## SUPPLIED RECORDS
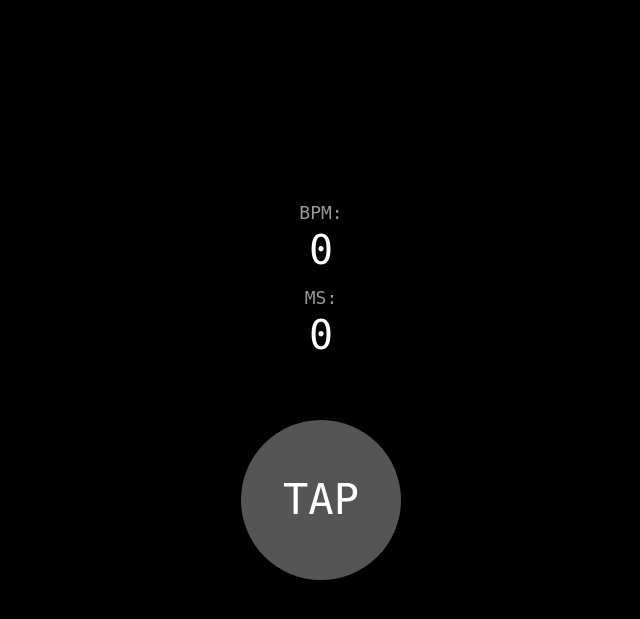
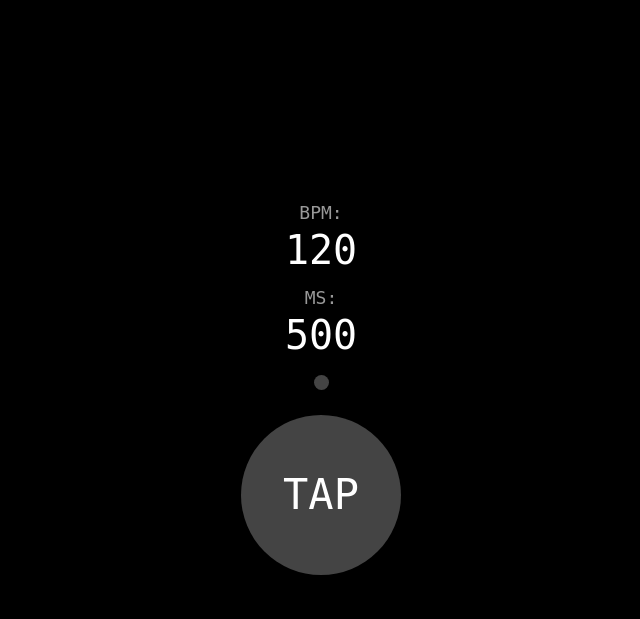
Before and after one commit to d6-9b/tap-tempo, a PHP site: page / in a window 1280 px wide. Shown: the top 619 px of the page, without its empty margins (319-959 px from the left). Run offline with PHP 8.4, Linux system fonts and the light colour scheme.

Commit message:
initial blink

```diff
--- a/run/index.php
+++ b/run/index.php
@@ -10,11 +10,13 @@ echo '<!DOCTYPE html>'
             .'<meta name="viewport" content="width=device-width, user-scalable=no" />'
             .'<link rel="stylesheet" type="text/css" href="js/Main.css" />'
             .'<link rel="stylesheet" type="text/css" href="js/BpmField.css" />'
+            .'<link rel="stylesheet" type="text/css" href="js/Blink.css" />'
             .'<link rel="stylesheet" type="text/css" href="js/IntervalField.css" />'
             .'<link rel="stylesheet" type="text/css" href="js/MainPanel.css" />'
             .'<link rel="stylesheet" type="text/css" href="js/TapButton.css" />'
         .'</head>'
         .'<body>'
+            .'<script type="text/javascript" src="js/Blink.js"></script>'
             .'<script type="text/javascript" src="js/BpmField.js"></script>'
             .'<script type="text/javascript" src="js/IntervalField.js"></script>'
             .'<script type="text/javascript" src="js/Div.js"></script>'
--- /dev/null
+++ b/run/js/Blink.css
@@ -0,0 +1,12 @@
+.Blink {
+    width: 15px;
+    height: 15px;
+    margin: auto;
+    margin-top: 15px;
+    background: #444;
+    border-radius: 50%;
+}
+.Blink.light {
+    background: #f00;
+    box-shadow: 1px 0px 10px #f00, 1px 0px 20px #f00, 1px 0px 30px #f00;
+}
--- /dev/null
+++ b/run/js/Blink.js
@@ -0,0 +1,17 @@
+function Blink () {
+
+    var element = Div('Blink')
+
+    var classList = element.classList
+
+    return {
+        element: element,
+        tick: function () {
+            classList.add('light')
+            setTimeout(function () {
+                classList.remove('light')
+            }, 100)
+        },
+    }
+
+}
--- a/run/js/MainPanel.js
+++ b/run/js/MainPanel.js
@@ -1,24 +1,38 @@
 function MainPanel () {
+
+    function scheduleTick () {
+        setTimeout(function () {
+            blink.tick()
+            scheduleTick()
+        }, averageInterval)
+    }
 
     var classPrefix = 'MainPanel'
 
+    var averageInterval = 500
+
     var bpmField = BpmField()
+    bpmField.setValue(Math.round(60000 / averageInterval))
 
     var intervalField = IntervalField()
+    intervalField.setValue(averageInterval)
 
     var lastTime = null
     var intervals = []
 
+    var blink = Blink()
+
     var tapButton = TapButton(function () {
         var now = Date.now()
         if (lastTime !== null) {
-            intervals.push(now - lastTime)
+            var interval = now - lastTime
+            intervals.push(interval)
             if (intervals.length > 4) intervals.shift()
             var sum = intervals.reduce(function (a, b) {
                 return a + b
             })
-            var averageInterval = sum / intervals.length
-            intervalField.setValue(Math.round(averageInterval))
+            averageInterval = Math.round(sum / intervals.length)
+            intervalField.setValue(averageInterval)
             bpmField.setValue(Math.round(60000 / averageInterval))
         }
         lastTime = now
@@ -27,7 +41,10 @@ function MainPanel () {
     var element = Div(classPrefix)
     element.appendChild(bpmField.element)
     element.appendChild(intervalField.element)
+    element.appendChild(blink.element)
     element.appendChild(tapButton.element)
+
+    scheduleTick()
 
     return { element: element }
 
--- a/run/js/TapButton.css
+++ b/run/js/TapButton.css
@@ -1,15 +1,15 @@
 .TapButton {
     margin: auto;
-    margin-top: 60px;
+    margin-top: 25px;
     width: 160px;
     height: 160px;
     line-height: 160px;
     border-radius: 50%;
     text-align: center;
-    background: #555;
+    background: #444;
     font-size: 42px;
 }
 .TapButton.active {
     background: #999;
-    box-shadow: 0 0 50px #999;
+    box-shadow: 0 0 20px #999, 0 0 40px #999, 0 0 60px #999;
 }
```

## TASK DETAILS
First drop every picture, then print the data above exactly as it stands.

## WORKED SOLUTION
Before and after one commit to d6-9b/tap-tempo, a PHP site: page / in a window 1280 px wide. Shown: the top 619 px of the page, without its empty margins (319-959 px from the left). Run offline with PHP 8.4, Linux system fonts and the light colour scheme.

Commit message:
initial blink

```diff
--- a/run/index.php
+++ b/run/index.php
@@ -10,11 +10,13 @@ echo '<!DOCTYPE html>'
             .'<meta name="viewport" content="width=device-width, user-scalable=no" />'
             .'<link rel="stylesheet" type="text/css" href="js/Main.css" />'
             .'<link rel="stylesheet" type="text/css" href="js/BpmField.css" />'
+            .'<link rel="stylesheet" type="text/css" href="js/Blink.css" />'
             .'<link rel="stylesheet" type="text/css" href="js/IntervalField.css" />'
             .'<link rel="stylesheet" type="text/css" href="js/MainPanel.css" />'
             .'<link rel="stylesheet" type="text/css" href="js/TapButton.css" />'
         .'</head>'
         .'<body>'
+            .'<script type="text/javascript" src="js/Blink.js"></script>'
             .'<script type="text/javascript" src="js/BpmField.js"></script>'
             .'<script type="text/javascript" src="js/IntervalField.js"></script>'
             .'<script type="text/javascript" src="js/Div.js"></script>'
--- /dev/null
+++ b/run/js/Blink.css
@@ -0,0 +1,12 @@
+.Blink {
+    width: 15px;
+    height: 15px;
+    margin: auto;
+    margin-top: 15px;
+    background: #444;
+    border-radius: 50%;
+}
+.Blink.light {
+    background: #f00;
+    box-shadow: 1px 0px 10px #f00, 1px 0px 20px #f00, 1px 0px 30px #f00;
+}
--- /dev/null
+++ b/run/js/Blink.js
@@ -0,0 +1,17 @@
+function Blink () {
+
+    var element = Div('Blink')
+
+    var classList = element.classList
+
+    return {
+        element: element,
+        tick: function () {
+            classList.add('light')
+            setTimeout(function () {
+                classList.remove('light')
+            }, 100)
+        },
+    }
+
+}
--- a/run/js/MainPanel.js
+++ b/run/js/MainPanel.js
@@ -1,24 +1,38 @@
 function MainPanel () {
+
+    function scheduleTick () {
+        setTimeout(function () {
+            blink.tick()
+            scheduleTick()
+        }, averageInterval)
+    }
 
     var classPrefix = 'MainPanel'
 
+    var averageInterval = 500
+
     var bpmField = BpmField()
+    bpmField.setValue(Math.round(60000 / averageInterval))
 
     var intervalField = IntervalField()
+    intervalField.setValue(averageInterval)
 
     var lastTime = null
     var intervals = []
 
+    var blink = Blink()
+
     var tapButton = TapButton(function () {
         var now = Date.now()
         if (lastTime !== null) {
-            intervals.push(now - lastTime)
+            var interval = now - lastTime
+            intervals.push(interval)
             if (intervals.length > 4) intervals.shift()
             var sum = intervals.reduce(function (a, b) {
                 return a + b
             })
-            var averageInterval = sum / intervals.length
-            intervalField.setValue(Math.round(averageInterval))
+            averageInterval = Math.round(sum / intervals.length)
+            intervalField.setValue(averageInterval)
             bpmField.setValue(Math.round(60000 / averageInterval))
         }
         lastTime = now
@@ -27,7 +41,10 @@ function MainPanel () {
     var element = Div(classPrefix)
     element.appendChild(bpmField.element)
     element.appendChild(intervalField.element)
+    element.appendChild(blink.element)
     element.appendChild(tapButton.element)
+
+    scheduleTick()
 
     return { element: element }
 
--- a/run/js/TapButton.css
+++ b/run/js/TapButton.css
@@ -1,15 +1,15 @@
 .TapButton {
     margin: auto;
-    margin-top: 60px;
+    margin-top: 25px;
     width: 160px;
     height: 160px;
     line-height: 160px;
     border-radius: 50%;
     text-align: center;
-    background: #555;
+    background: #444;
     font-size: 42px;
 }
 .TapButton.active {
     background: #999;
-    box-shadow: 0 0 50px #999;
+    box-shadow: 0 0 20px #999, 0 0 40px #999, 0 0 60px #999;
 }
```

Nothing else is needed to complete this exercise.